Action item: Reproduce each record exactly, but exclude every picture.

━━━━━ Study material

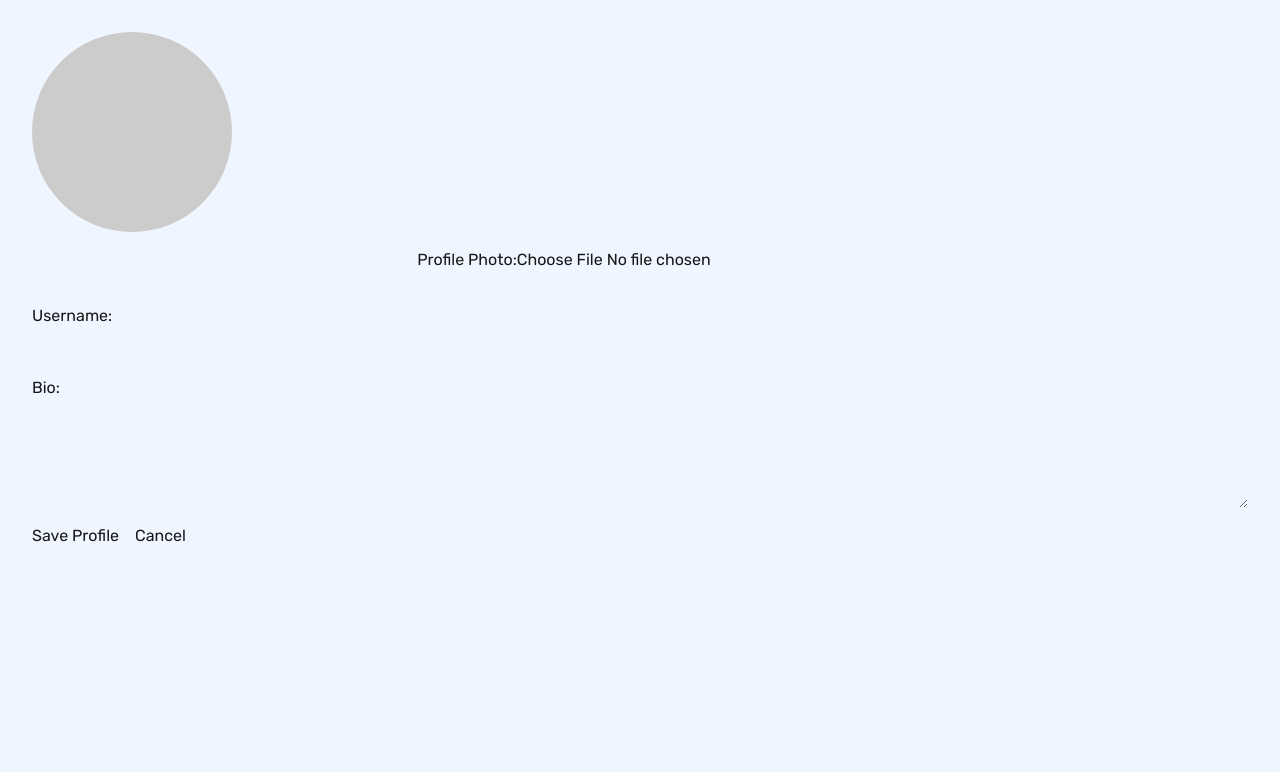
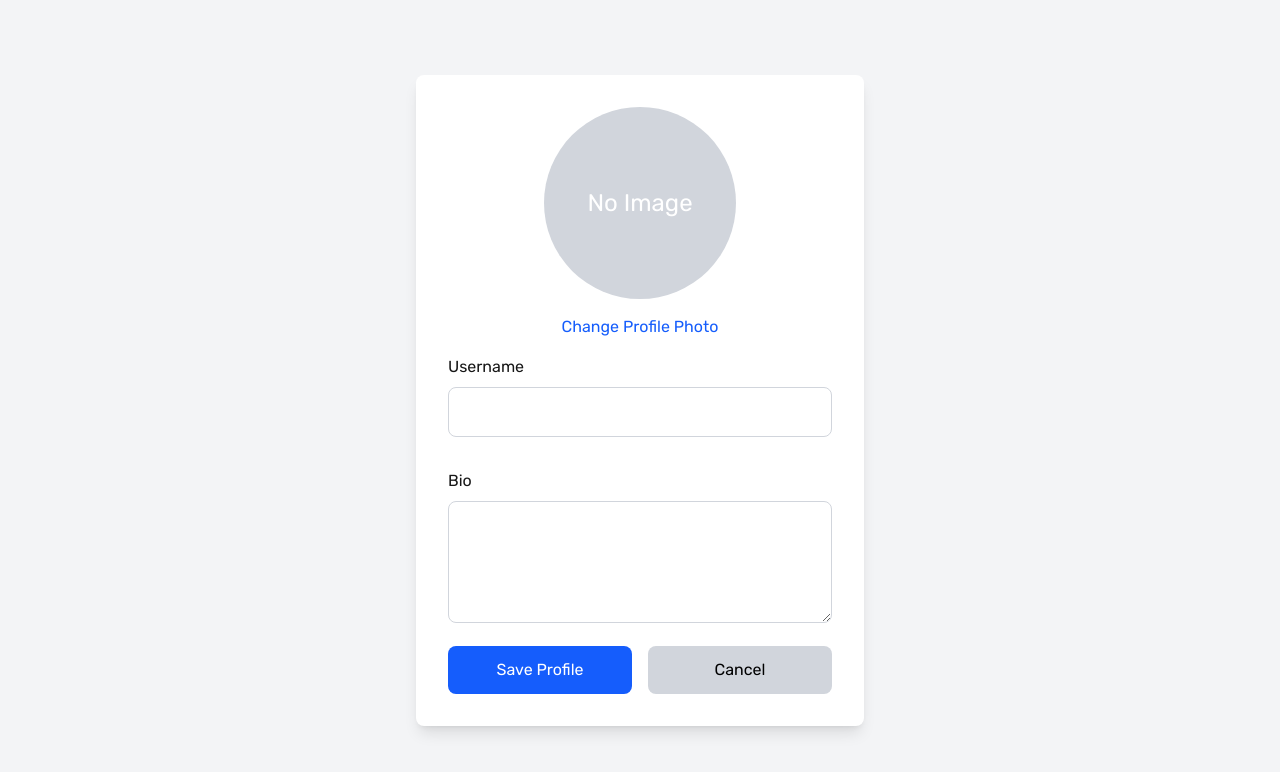
Before and after one commit to lucynottonson/Caligo, a Next.js app: page /profile in a window 1280 px wide. Shown: the top 772 px of the page. Built offline with nearby package versions, Linux system fonts and the light colour scheme; no server answers.

Commit message:
made this page visually appealing i think

```diff
--- a/app/profile/page.tsx
+++ b/app/profile/page.tsx
@@ -114,65 +114,76 @@ export default function ProfilePage() {
   };
 
   if (loading) {
-    return <div>Loading...</div>;
+    return (
+      <div className="flex justify-center items-center min-h-screen">
+        <div className="w-16 h-16 border-4 border-t-4 border-blue-600 rounded-full animate-spin"></div>
+      </div>
+    );
   }
 
   return (
-    <div style={{ padding: '2rem', fontFamily: 'rubik' }}>
-      <div style={{ textAlign: 'center', marginBottom: '2rem' }}>
+    <div className="min-h-screen flex justify-center items-center bg-gray-100 p-6">
+      <div className="bg-white p-8 rounded-lg shadow-lg w-full max-w-md">
+        <div className="flex flex-col items-center">
           {avatarUrl ? (
             <Image
               src={avatarUrl}
               alt="Profile"
               width={200}
               height={200}
-            style={{
-              borderRadius: '50%',
-              objectFit: 'cover',
-              marginBottom: '1rem',
-            }}
+              className="rounded-full mb-4"
             />
           ) : (
-          <div
-            style={{
-              width: '200px',
-              height: '200px',
-              borderRadius: '50%',
-              backgroundColor: '#ccc',
-              marginBottom: '1rem',
-            }}
+            <div className="w-48 h-48 rounded-full bg-gray-300 mb-4 flex justify-center items-center">
+              <span className="text-2xl text-white">No Image</span>
+            </div>
+          )}
+          <label htmlFor="photo" className="text-blue-600 cursor-pointer hover:underline">
+            Change Profile Photo
+            <input
+              id="photo"
+              type="file"
+              accept="image/*"
+              onChange={handlePhotoChange}
+              className="hidden"
             />
-        )}
-        <label>
-          Profile Photo:
-          <input type="file" accept="image/*" onChange={handlePhotoChange} />
           </label>
         </div>
 
-      <div style={{ marginBottom: '1rem' }}>
-        <label>
-          Username:
+        <div className="mt-4">
+          <label className="block mb-2">Username</label>
           <input
             type="text"
             value={username}
             onChange={(e) => setUsername(e.target.value)}
-            style={{ display: 'block', marginTop: '0.5rem' }}
+            className="w-full p-3 border border-gray-300 rounded-lg mb-4"
           />
-        </label>
         </div>
-      <div style={{ marginBottom: '1rem' }}>
-        <label>
-          Bio:
+
+        <div className="mt-4">
+          <label className="block mb-2">Bio</label>
           <textarea
             value={bio}
             onChange={(e) => setBio(e.target.value)}
-            style={{ display: 'block', marginTop: '0.5rem', width: '100%', height: '100px' }}
+            className="w-full p-3 border border-gray-300 rounded-lg mb-4"
+            rows={4}
           />
-        </label>
         </div>
-      <div style={{ display: 'flex', gap: '1rem' }}>
-        <button onClick={handleSave}>Save Profile</button>
-        <button onClick={() => router.push('/first')}>Cancel</button>
+
+        <div className="flex justify-between gap-4">
+          <button
+            onClick={handleSave}
+            className="w-full bg-blue-600 text-white p-3 rounded-lg hover:bg-blue-700 focus:outline-none"
+          >
+            Save Profile
+          </button>
+          <button
+            onClick={() => router.push('/first')}
+            className="w-full bg-gray-300 text-black p-3 rounded-lg hover:bg-gray-400 focus:outline-none"
+          >
+            Cancel
+          </button>
+        </div>
       </div>
     </div>
   );
```
Lines whose indentation alone changed are shown as unchanged.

━━━━━━━━━━

Response below:
Before and after one commit to lucynottonson/Caligo, a Next.js app: page /profile in a window 1280 px wide. Shown: the top 772 px of the page. Built offline with nearby package versions, Linux system fonts and the light colour scheme; no server answers.

Commit message:
made this page visually appealing i think

```diff
--- a/app/profile/page.tsx
+++ b/app/profile/page.tsx
@@ -114,65 +114,76 @@ export default function ProfilePage() {
   };
 
   if (loading) {
-    return <div>Loading...</div>;
+    return (
+      <div className="flex justify-center items-center min-h-screen">
+        <div className="w-16 h-16 border-4 border-t-4 border-blue-600 rounded-full animate-spin"></div>
+      </div>
+    );
   }
 
   return (
-    <div style={{ padding: '2rem', fontFamily: 'rubik' }}>
-      <div style={{ textAlign: 'center', marginBottom: '2rem' }}>
+    <div className="min-h-screen flex justify-center items-center bg-gray-100 p-6">
+      <div className="bg-white p-8 rounded-lg shadow-lg w-full max-w-md">
+        <div className="flex flex-col items-center">
           {avatarUrl ? (
             <Image
               src={avatarUrl}
               alt="Profile"
               width={200}
               height={200}
-            style={{
-              borderRadius: '50%',
-              objectFit: 'cover',
-              marginBottom: '1rem',
-            }}
+              className="rounded-full mb-4"
             />
           ) : (
-          <div
-            style={{
-              width: '200px',
-              height: '200px',
-              borderRadius: '50%',
-              backgroundColor: '#ccc',
-              marginBottom: '1rem',
-            }}
+            <div className="w-48 h-48 rounded-full bg-gray-300 mb-4 flex justify-center items-center">
+              <span className="text-2xl text-white">No Image</span>
+            </div>
+          )}
+          <label htmlFor="photo" className="text-blue-600 cursor-pointer hover:underline">
+            Change Profile Photo
+            <input
+              id="photo"
+              type="file"
+              accept="image/*"
+              onChange={handlePhotoChange}
+              className="hidden"
             />
-        )}
-        <label>
-          Profile Photo:
-          <input type="file" accept="image/*" onChange={handlePhotoChange} />
           </label>
         </div>
 
-      <div style={{ marginBottom: '1rem' }}>
-        <label>
-          Username:
+        <div className="mt-4">
+          <label className="block mb-2">Username</label>
           <input
             type="text"
             value={username}
             onChange={(e) => setUsername(e.target.value)}
-            style={{ display: 'block', marginTop: '0.5rem' }}
+            className="w-full p-3 border border-gray-300 rounded-lg mb-4"
           />
-        </label>
         </div>
-      <div style={{ marginBottom: '1rem' }}>
-        <label>
-          Bio:
+
+        <div className="mt-4">
+          <label className="block mb-2">Bio</label>
           <textarea
             value={bio}
             onChange={(e) => setBio(e.target.value)}
-            style={{ display: 'block', marginTop: '0.5rem', width: '100%', height: '100px' }}
+            className="w-full p-3 border border-gray-300 rounded-lg mb-4"
+            rows={4}
           />
-        </label>
         </div>
-      <div style={{ display: 'flex', gap: '1rem' }}>
-        <button onClick={handleSave}>Save Profile</button>
-        <button onClick={() => router.push('/first')}>Cancel</button>
+
+        <div className="flex justify-between gap-4">
+          <button
+            onClick={handleSave}
+            className="w-full bg-blue-600 text-white p-3 rounded-lg hover:bg-blue-700 focus:outline-none"
+          >
+            Save Profile
+          </button>
+          <button
+            onClick={() => router.push('/first')}
+            className="w-full bg-gray-300 text-black p-3 rounded-lg hover:bg-gray-400 focus:outline-none"
+          >
+            Cancel
+          </button>
+        </div>
       </div>
     </div>
   );
```
Lines whose indentation alone changed are shown as unchanged.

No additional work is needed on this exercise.